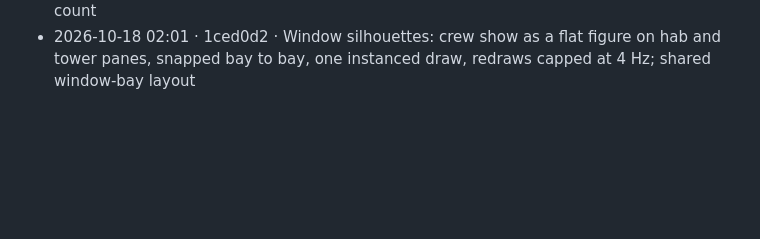
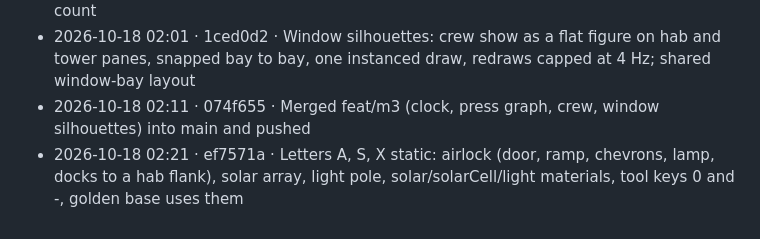
Before and after one commit to sigman78/regolith, a Markdown page: docs/worklog.md, the part around the change. Rendered like a GitHub page; blank space fills up the shorter version.

Commit message:
docs: worklog lines for the merge and the letters

```diff
--- a/docs/worklog.md
+++ b/docs/worklog.md
@@ -81,3 +81,5 @@ Format: `YYYY-MM-DD HH:MM · commit · what` (local time, UTC-7). Times are when
 - 2026-10-18 01:48 · 7e2f9f9 · Press graph stage: the walkable network of PRESS parts, docks and tubes, with volumes, skipped on lean solves
 - 2026-10-18 01:53 · 05ac512 · Crew: routes over the press graph, errands per sol-hour, agents as (step, s) not coordinates, Sim handle with clock-scaled fixed step, HUD crew count
 - 2026-10-18 02:01 · 1ced0d2 · Window silhouettes: crew show as a flat figure on hab and tower panes, snapped bay to bay, one instanced draw, redraws capped at 4 Hz; shared window-bay layout
+- 2026-10-18 02:11 · 074f655 · Merged feat/m3 (clock, press graph, crew, window silhouettes) into main and pushed
+- 2026-10-18 02:21 · ef7571a · Letters A, S, X static: airlock (door, ramp, chevrons, lamp, docks to a hab flank), solar array, light pole, solar/solarCell/light materials, tool keys 0 and -, golden base uses them
```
● ● ● ● ● ● ●
# [AIM OF THE EXERCISE]
Bring together all lines from the listing that contain the word "clock".

# [YOUR RESPONSE]
 - 2026-10-18 01:53 · 05ac512 · Crew: routes over the press graph, errands per sol-hour, agents as (step, s) not coordinates, Sim handle with clock-scaled fixed step, HUD crew count
+- 2026-10-18 02:11 · 074f655 · Merged feat/m3 (clock, press graph, crew, window silhouettes) into main and pushed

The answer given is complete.